Author and illustrator Tomie dePaola was a staple of my early childhood, as he was for many children of the ’80s, with titles like “Strega Nona” and “The Art Lesson.” But he also created a lesser-known picture book called “Marianna May and Nursey,” that remains, to this day, one of my all-time favorites.
Unlike much of his other work, which is typically autobiographical or based on age-old folk tales, “Marianna May and Nursey” is the story of a young girl who is the only child of a very wealthy, Victorian-era family. Because her parents are so very important and very busy, Marianna May is cared for by a prim, white-haired woman named Nursey.
True to the period and their socioeconomic class, Nursey, Marianna May and her parents wear white, all white, all of the time, especially during the summer. This wardrobe, unfortunately, doesn’t exactly suit Marianna May’s favorite activities.
“Nursey didn’t like it when Marianna May rolled in the grass, made mud pies, ate orange ice, or strawberry ice cream.”
As a result, Marianna May is often relegated to the front porch swing and instructed to keep her white dress clean.
“Even though Marianna May was very rich, she was also very sad.”
DePaola’s moral resides in this single sentence. What little girl – and for that matter, what adult – doesn’t dream of life with all the fineries of the wealthy and privileged? But Marianna May’s experiences demonstrate that life isn’t always greener on the other side.

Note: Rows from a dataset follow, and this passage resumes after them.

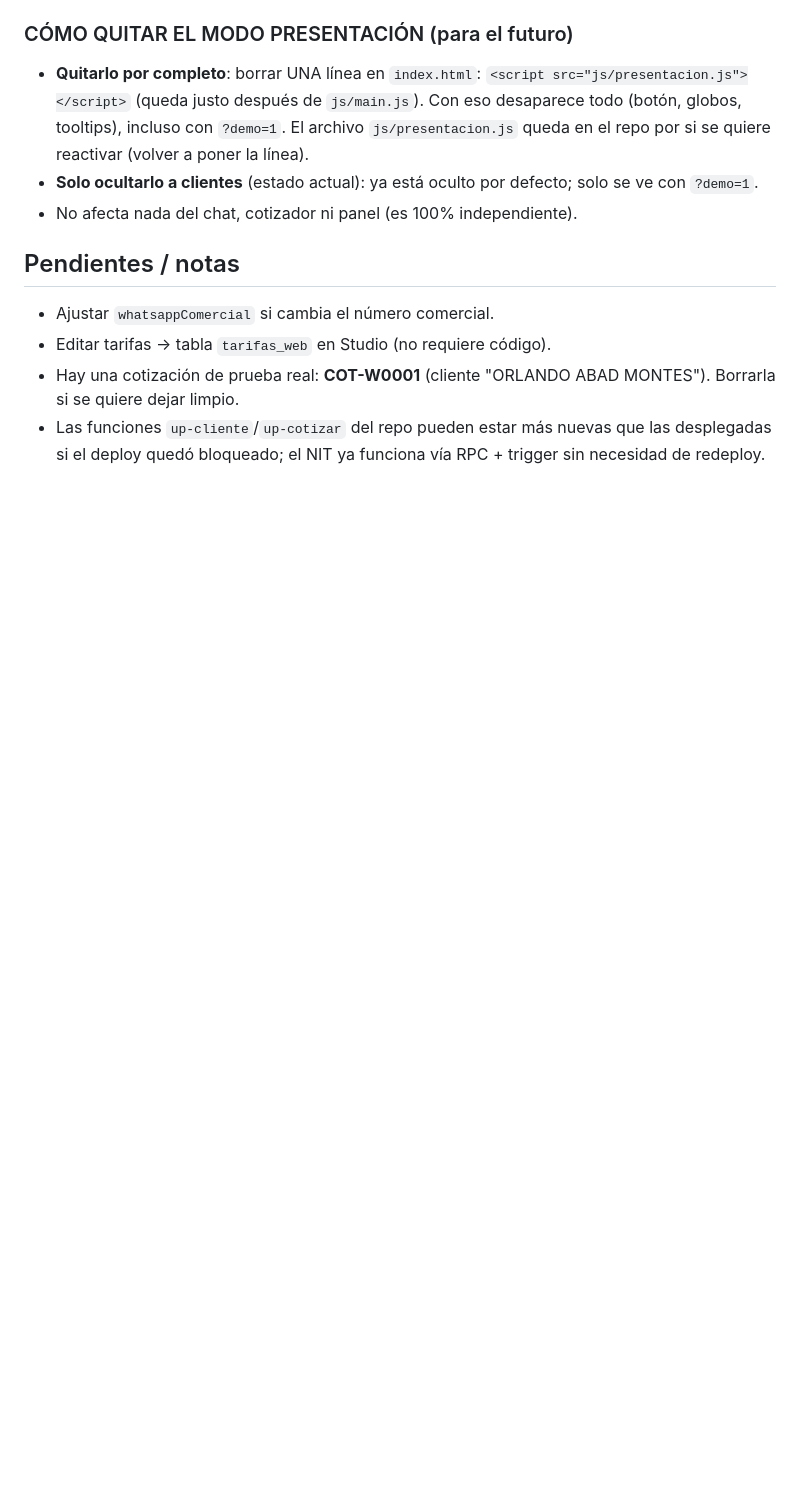
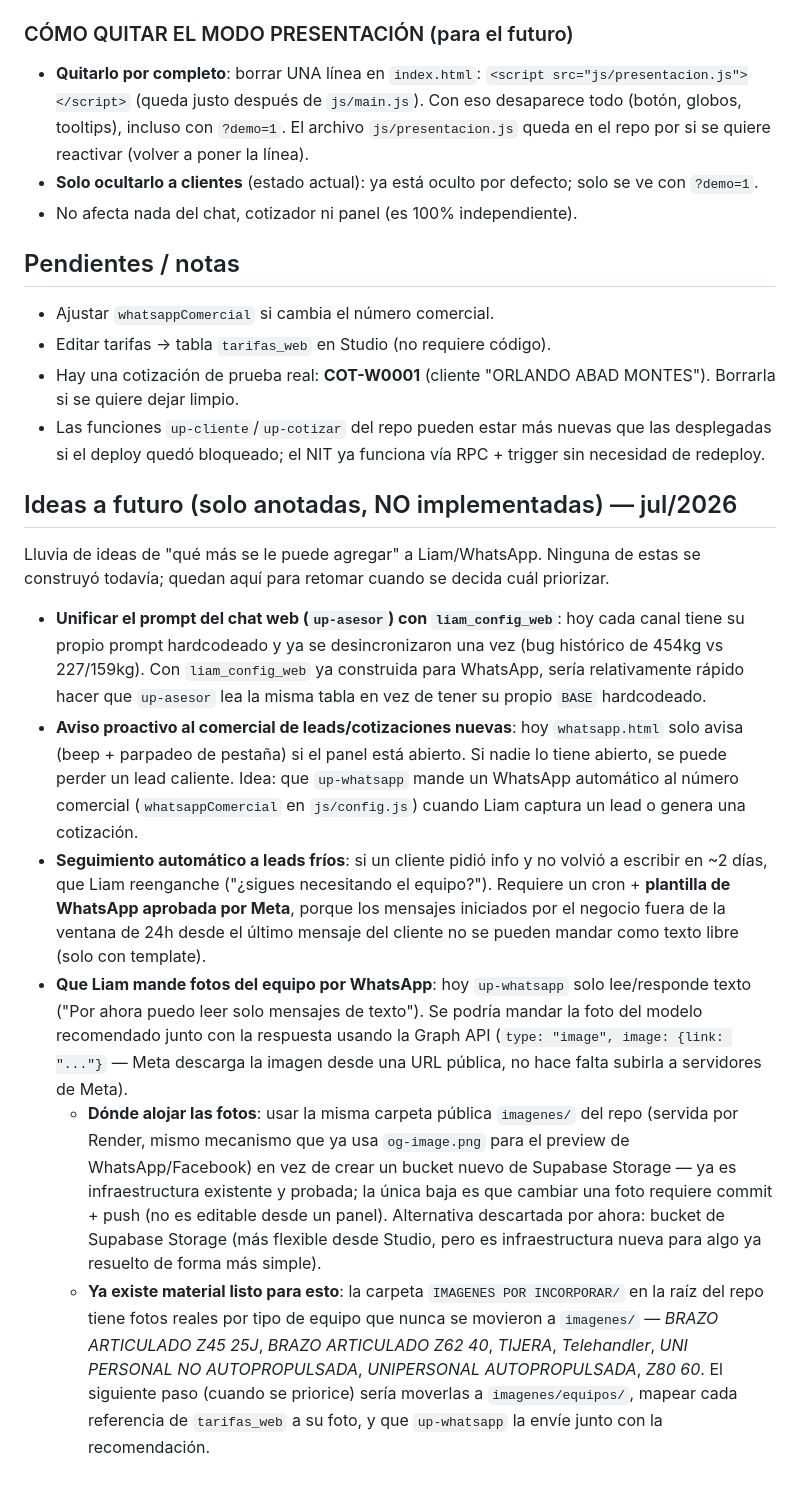
Before and after one commit to montes009/alcon-transport, a Markdown page: CLAUDE.md, the part around the change. Rendered like a GitHub page; blank space fills up the shorter version.

Commit message:
docs(CLAUDE.md): anotar ideas a futuro para Liam/WhatsApp
Sin implementar: unificar prompt web+WhatsApp via liam_config_web, aviso
proactivo de leads al comercial, seguimiento a leads frios, y envio de
fotos de equipo por WhatsApp (con la decision de donde alojarlas y el
material ya disponible en IMAGENES POR INCORPORAR/).

Co-Authored-By: Claude Sonnet 5 <noreply@anthropic.com>
Claude-Session: https://claude.ai/code/session_017f5uDhD6zmoPwJQVyrtRQL

```diff
--- a/CLAUDE.md
+++ b/CLAUDE.md
@@ -369,3 +369,37 @@ que avanza la venta (altura, ciudad, cuándo lo necesita).
   Borrarla si se quiere dejar limpio.
 - Las funciones `up-cliente`/`up-cotizar` del repo pueden estar más nuevas que las desplegadas
   si el deploy quedó bloqueado; el NIT ya funciona vía RPC + trigger sin necesidad de redeploy.
+
+## Ideas a futuro (solo anotadas, NO implementadas) — jul/2026
+Lluvia de ideas de "qué más se le puede agregar" a Liam/WhatsApp. Ninguna de estas se construyó
+todavía; quedan aquí para retomar cuando se decida cuál priorizar.
+- **Unificar el prompt del chat web (`up-asesor`) con `liam_config_web`**: hoy cada canal tiene
+  su propio prompt hardcodeado y ya se desincronizaron una vez (bug histórico de 454kg vs
+  227/159kg). Con `liam_config_web` ya construida para WhatsApp, sería relativamente rápido
+  hacer que `up-asesor` lea la misma tabla en vez de tener su propio `BASE` hardcodeado.
+- **Aviso proactivo al comercial de leads/cotizaciones nuevas**: hoy `whatsapp.html` solo avisa
+  (beep + parpadeo de pestaña) si el panel está abierto. Si nadie lo tiene abierto, se puede
+  perder un lead caliente. Idea: que `up-whatsapp` mande un WhatsApp automático al número
+  comercial (`whatsappComercial` en `js/config.js`) cuando Liam captura un lead o genera una
+  cotización.
+- **Seguimiento automático a leads fríos**: si un cliente pidió info y no volvió a escribir en
+  ~2 días, que Liam reenganche ("¿sigues necesitando el equipo?"). Requiere un cron +
+  **plantilla de WhatsApp aprobada por Meta**, porque los mensajes iniciados por el negocio
+  fuera de la ventana de 24h desde el último mensaje del cliente no se pueden mandar como texto
+  libre (solo con template).
+- **Que Liam mande fotos del equipo por WhatsApp**: hoy `up-whatsapp` solo lee/responde texto
+  ("Por ahora puedo leer solo mensajes de texto"). Se podría mandar la foto del modelo
+  recomendado junto con la respuesta usando la Graph API (`type: "image", image: {link: "..."}`
+  — Meta descarga la imagen desde una URL pública, no hace falta subirla a servidores de Meta).
+  - **Dónde alojar las fotos**: usar la misma carpeta pública `imagenes/` del repo (servida por
+    Render, mismo mecanismo que ya usa `og-image.png` para el preview de WhatsApp/Facebook) en
+    vez de crear un bucket nuevo de Supabase Storage — ya es infraestructura existente y
+    probada; la única baja es que cambiar una foto requiere commit + push (no es editable desde
+    un panel). Alternativa descartada por ahora: bucket de Supabase Storage (más flexible desde
+    Studio, pero es infraestructura nueva para algo ya resuelto de forma más simple).
+  - **Ya existe material listo para esto**: la carpeta `IMAGENES POR INCORPORAR/` en la raíz del
+    repo tiene fotos reales por tipo de equipo que nunca se movieron a `imagenes/` — *BRAZO
+    ARTICULADO Z45 25J*, *BRAZO ARTICULADO Z62 40*, *TIJERA*, *Telehandler*, *UNI PERSONAL NO
+    AUTOPROPULSADA*, *UNIPERSONAL AUTOPROPULSADA*, *Z80 60*. El siguiente paso (cuando se
+    priorice) sería moverlas a `imagenes/equipos/`, mapear cada referencia de `tarifas_web` a su
+    foto, y que `up-whatsapp` la envíe junto con la recomendación.
```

Fortunately for Marianna May, her unhappiness does not go unnoticed. One afternoon, Mr Talbot, the ice deliveryman, sees the dejected look on her face and sets out to consult with the house staff, determined to remedy the situation. Spurred by Mr. Talbot’s brilliant idea, Nanny, the cook, the cook’s helper and the laundress work all day to transform Marianna May’s white frocks into something more appropriate for a playful, young girl.
The illustrations that follow of Marianna May in her many-colored dresses are an absolute delight and have remained in my memory for nearly 20 years.
As a whole, I would compare dePaola’s book to your favorite dessert – little nutritional value, but oh-so delicious. Published in 1983, its references to wealth are a bit of a children’s-book faux paux today, but I do enjoy the historically accurate details dePaola carefully incorporated. The style of the clothing, architecture and manicured gardens all reflect the Victorian era.
The ice delivery sign hanging in the window of Marianna May’s house particularly caught my attention. I noticed that three corners of the diamond-shaped sign contained numbers. According to historical information about ice delivery, the sign was positioned so that the number pointing upward indicated how many pounds of ice a customer wanted the deliveryman to cut from his block.
Just as ice delivery has long gone by the wayside, so too has this beautiful book. You won’t find it at your local Barnes & Noble, but copies can be found in various conditions for widely varying prices from online booksellers. My mom, ever indulgent of my literary obsessions, tracked down a copy for me on eBay several Christmases ago. But for those of you in the Ames area, you’re in luck! The Ames Public Library has a copy – possibly the exact same book that enchanted me so many years ago.